Version difference data>
-- -- --

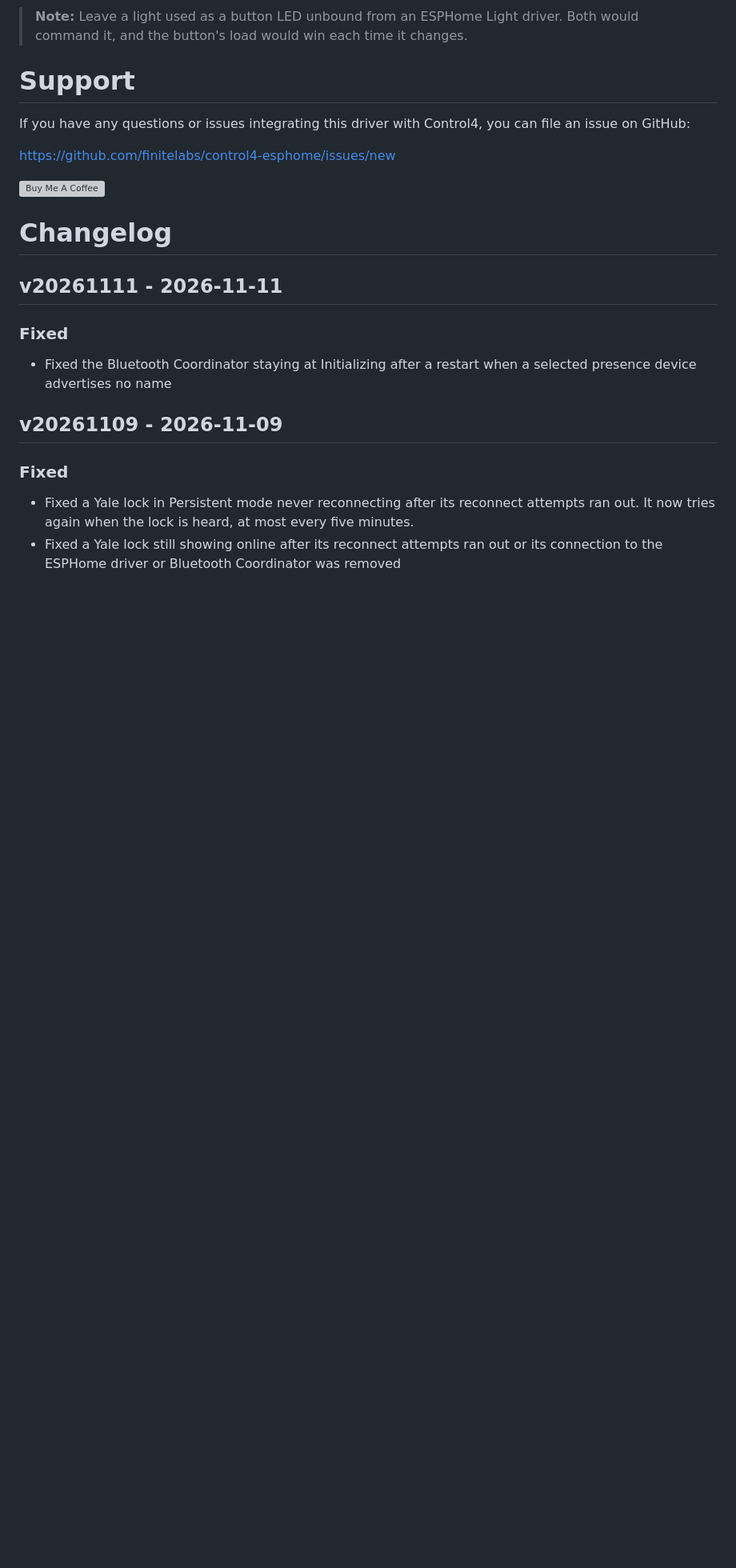
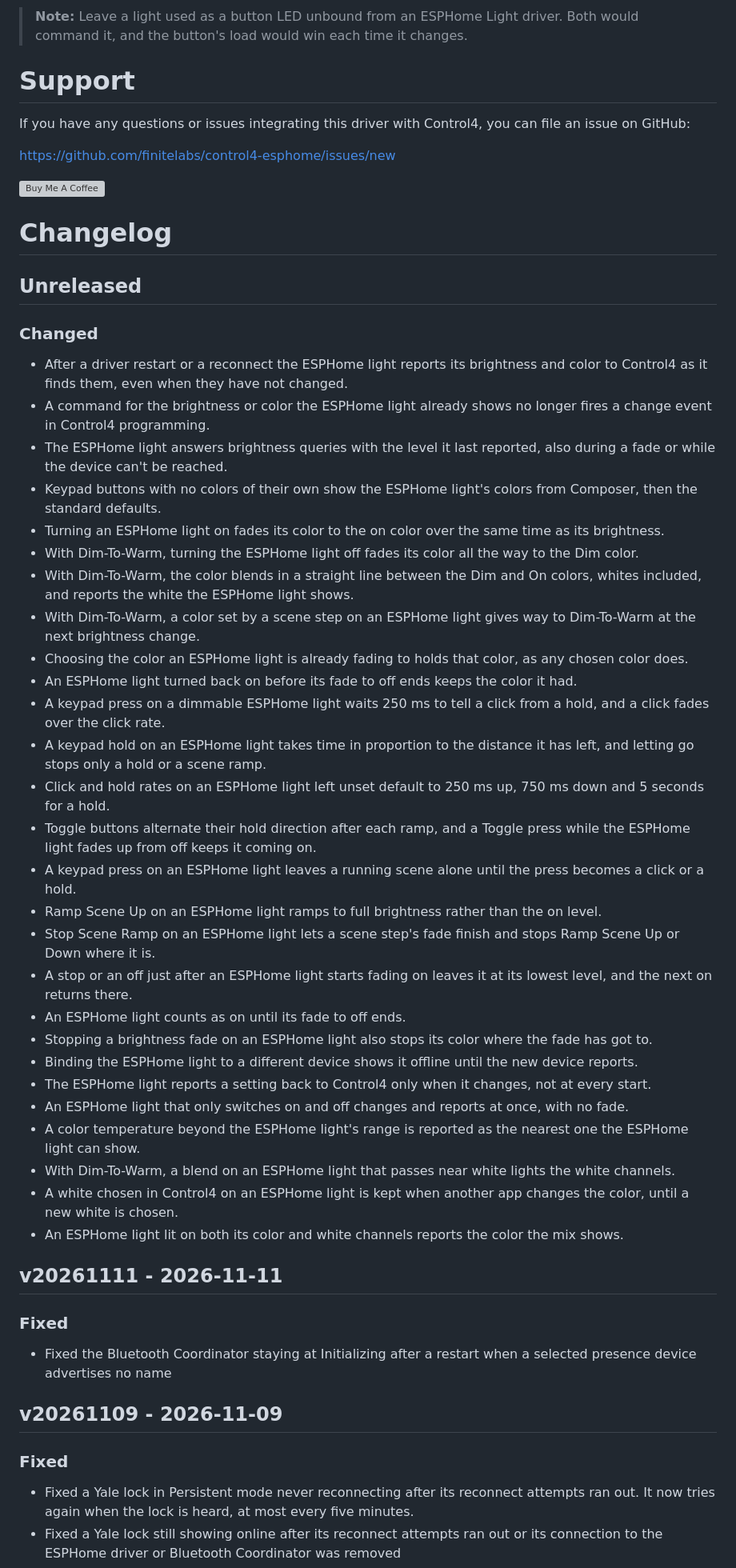
Before and after one commit to finitelabs/control4-esphome, a Markdown page: README.md, the part around the change. Shown at 80% size. Rendered like a GitHub page; blank space fills up the shorter version; grey boxes are pictures that could not be loaded.

Commit message:
docs: the ESPHome light's documentation formatted, and README.md regenerated with the Unreleased changes

```diff
--- a/README.md
+++ b/README.md
@@ -1108,6 +1108,64 @@ Template for a new release entry (copy below the heading, fill in, uncomment):
 ### Removed
 - Removed
 -->
+
+## Unreleased
+
+### Changed
+
+- After a driver restart or a reconnect the ESPHome light reports its brightness
+  and color to Control4 as it finds them, even when they have not changed.
+- A command for the brightness or color the ESPHome light already shows no
+  longer fires a change event in Control4 programming.
+- The ESPHome light answers brightness queries with the level it last reported,
+  also during a fade or while the device can't be reached.
+- Keypad buttons with no colors of their own show the ESPHome light's colors
+  from Composer, then the standard defaults.
+- Turning an ESPHome light on fades its color to the on color over the same time
+  as its brightness.
+- With Dim-To-Warm, turning the ESPHome light off fades its color all the way to
+  the Dim color.
+- With Dim-To-Warm, the color blends in a straight line between the Dim and On
+  colors, whites included, and reports the white the ESPHome light shows.
+- With Dim-To-Warm, a color set by a scene step on an ESPHome light gives way to
+  Dim-To-Warm at the next brightness change.
+- Choosing the color an ESPHome light is already fading to holds that color, as
+  any chosen color does.
+- An ESPHome light turned back on before its fade to off ends keeps the color it
+  had.
+- A keypad press on a dimmable ESPHome light waits 250 ms to tell a click from a
+  hold, and a click fades over the click rate.
+- A keypad hold on an ESPHome light takes time in proportion to the distance it
+  has left, and letting go stops only a hold or a scene ramp.
+- Click and hold rates on an ESPHome light left unset default to 250 ms up, 750
+  ms down and 5 seconds for a hold.
+- Toggle buttons alternate their hold direction after each ramp, and a Toggle
+  press while the ESPHome light fades up from off keeps it coming on.
+- A keypad press on an ESPHome light leaves a running scene alone until the
+  press becomes a click or a hold.
+- Ramp Scene Up on an ESPHome light ramps to full brightness rather than the on
+  level.
+- Stop Scene Ramp on an ESPHome light lets a scene step's fade finish and stops
+  Ramp Scene Up or Down where it is.
+- A stop or an off just after an ESPHome light starts fading on leaves it at its
+  lowest level, and the next on returns there.
+- An ESPHome light counts as on until its fade to off ends.
+- Stopping a brightness fade on an ESPHome light also stops its color where the
+  fade has got to.
+- Binding the ESPHome light to a different device shows it offline until the new
+  device reports.
+- The ESPHome light reports a setting back to Control4 only when it changes, not
+  at every start.
+- An ESPHome light that only switches on and off changes and reports at once,
+  with no fade.
+- A color temperature beyond the ESPHome light's range is reported as the
+  nearest one the ESPHome light can show.
+- With Dim-To-Warm, a blend on an ESPHome light that passes near white lights
+  the white channels.
+- A white chosen in Control4 on an ESPHome light is kept when another app
+  changes the color, until a new white is chosen.
+- An ESPHome light lit on both its color and white channels reports the color
+  the mix shows.
 
 ## v20261111 - 2026-11-11
 
```
Also changed, not shown: 1 other file.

-- -- --

Repeat the records above exactly, without pictures.

Response to the task>
Before and after one commit to finitelabs/control4-esphome, a Markdown page: README.md, the part around the change. Shown at 80% size. Rendered like a GitHub page; blank space fills up the shorter version; grey boxes are pictures that could not be loaded.

Commit message:
docs: the ESPHome light's documentation formatted, and README.md regenerated with the Unreleased changes

```diff
--- a/README.md
+++ b/README.md
@@ -1108,6 +1108,64 @@ Template for a new release entry (copy below the heading, fill in, uncomment):
 ### Removed
 - Removed
 -->
+
+## Unreleased
+
+### Changed
+
+- After a driver restart or a reconnect the ESPHome light reports its brightness
+  and color to Control4 as it finds them, even when they have not changed.
+- A command for the brightness or color the ESPHome light already shows no
+  longer fires a change event in Control4 programming.
+- The ESPHome light answers brightness queries with the level it last reported,
+  also during a fade or while the device can't be reached.
+- Keypad buttons with no colors of their own show the ESPHome light's colors
+  from Composer, then the standard defaults.
+- Turning an ESPHome light on fades its color to the on color over the same time
+  as its brightness.
+- With Dim-To-Warm, turning the ESPHome light off fades its color all the way to
+  the Dim color.
+- With Dim-To-Warm, the color blends in a straight line between the Dim and On
+  colors, whites included, and reports the white the ESPHome light shows.
+- With Dim-To-Warm, a color set by a scene step on an ESPHome light gives way to
+  Dim-To-Warm at the next brightness change.
+- Choosing the color an ESPHome light is already fading to holds that color, as
+  any chosen color does.
+- An ESPHome light turned back on before its fade to off ends keeps the color it
+  had.
+- A keypad press on a dimmable ESPHome light waits 250 ms to tell a click from a
+  hold, and a click fades over the click rate.
+- A keypad hold on an ESPHome light takes time in proportion to the distance it
+  has left, and letting go stops only a hold or a scene ramp.
+- Click and hold rates on an ESPHome light left unset default to 250 ms up, 750
+  ms down and 5 seconds for a hold.
+- Toggle buttons alternate their hold direction after each ramp, and a Toggle
+  press while the ESPHome light fades up from off keeps it coming on.
+- A keypad press on an ESPHome light leaves a running scene alone until the
+  press becomes a click or a hold.
+- Ramp Scene Up on an ESPHome light ramps to full brightness rather than the on
+  level.
+- Stop Scene Ramp on an ESPHome light lets a scene step's fade finish and stops
+  Ramp Scene Up or Down where it is.
+- A stop or an off just after an ESPHome light starts fading on leaves it at its
+  lowest level, and the next on returns there.
+- An ESPHome light counts as on until its fade to off ends.
+- Stopping a brightness fade on an ESPHome light also stops its color where the
+  fade has got to.
+- Binding the ESPHome light to a different device shows it offline until the new
+  device reports.
+- The ESPHome light reports a setting back to Control4 only when it changes, not
+  at every start.
+- An ESPHome light that only switches on and off changes and reports at once,
+  with no fade.
+- A color temperature beyond the ESPHome light's range is reported as the
+  nearest one the ESPHome light can show.
+- With Dim-To-Warm, a blend on an ESPHome light that passes near white lights
+  the white channels.
+- A white chosen in Control4 on an ESPHome light is kept when another app
+  changes the color, until a new white is chosen.
+- An ESPHome light lit on both its color and white channels reports the color
+  the mix shows.
 
 ## v20261111 - 2026-11-11
 
```
Also changed, not shown: 1 other file.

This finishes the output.